Everyone seems to be talking about state budgets and governors performance. I guess Menzie started things out with this post. Joe Wiesenthal followed up with this post. Although the job creation performance of Governor Walker in Wisconsin and Governor Kasich in Ohio are not resounding successes they are not complete failures either. In a recent post I found both states showed a dramatic improvement in business environment over the last two years according to ChiefExectutive.net. Unfortunately popularity with chief executives does necessarily translate into jobs. The optimism of chief executives is not echoed in the 2012 State Business Tax Climate Index report by Tax Foundation. Wisconsin is number 43 on the list and Ohio is number 39.

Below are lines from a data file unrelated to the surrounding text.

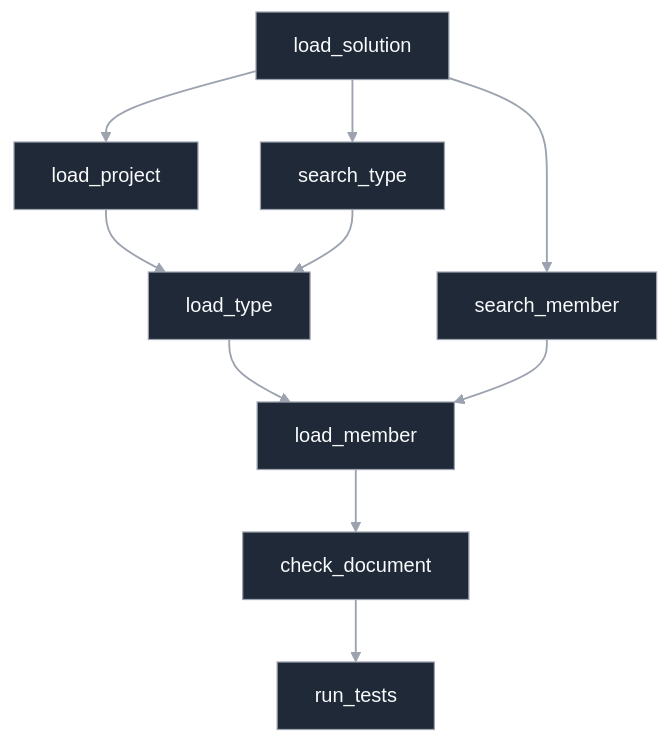
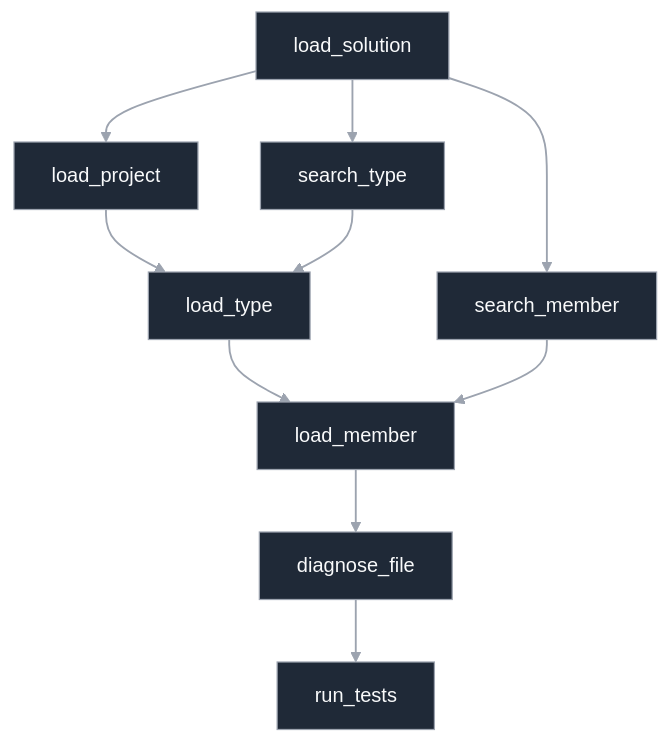
Before and after one commit to bob-clawd/RoslynMcp: the diagram in README.md, drawn with Mermaid. The commit also changed 3 other files, not shown here.

Commit message:
Rename check document tool to diagnose file

````diff
--- a/README.md
+++ b/README.md
@@ -60,20 +60,20 @@
 ```mermaid
 %%{init: {"theme": "base", "themeVariables": { "background": "transparent" }}}%%
 flowchart TD
     ls[load_solution] --> lp[load_project]
     lp --> lt[load_type]
     lt --> lm[load_member]
 
     ls --> st[search_type]
     ls --> sm[search_member]
 
     st --> lt
     sm --> lm
 
-    lm --> cd[check_document]
-    cd --> rt[run_tests]
+    lm --> df[diagnose_file]
+    df --> rt[run_tests]
 
     classDef tool fill:#1f2937,stroke:#9ca3af,color:#f9fafb;
-    class ls,lp,lt,lm,st,sm,cd,rt tool;
+    class ls,lp,lt,lm,st,sm,df,rt tool;
     linkStyle default stroke:#9ca3af,stroke-width:1.5px;
 ```
````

Since Menzie pursued the job creation angle, I decided to use Fredgraph to create an unemployment graph for Wisconsin, Ohio, Illinois, and the United States, http://research.stlouisfed.org/fredgraph.png?g=7eN. Looking at the graph I am not sure I would be complaining too much if I lived in Wisconsin. It could be worse. The job situation is much more precarious in Illinois. Although Menzie correctly points out that the job creation in in Wisconsin is pretty anemic, both Wisconsin and Ohio unemployment rates are below the national average. This is pretty good job performance considering how poorly they rank in business tax climate. Unfortunately most of the future job gains in Wisconsin and Ohio will probably come from job losses in other states such as Illinois. If Illinois’s unemployment rate remains above the average, their government financing remains a mess, and if either Wisconsin or Ohio can improve their business tax climate to a Illinois’s level, then Wisconsin and Ohio should be successful at poaching jobs from Illinois. This should be a major part of any jobs plan along with new jobs created by green industries and shale gas.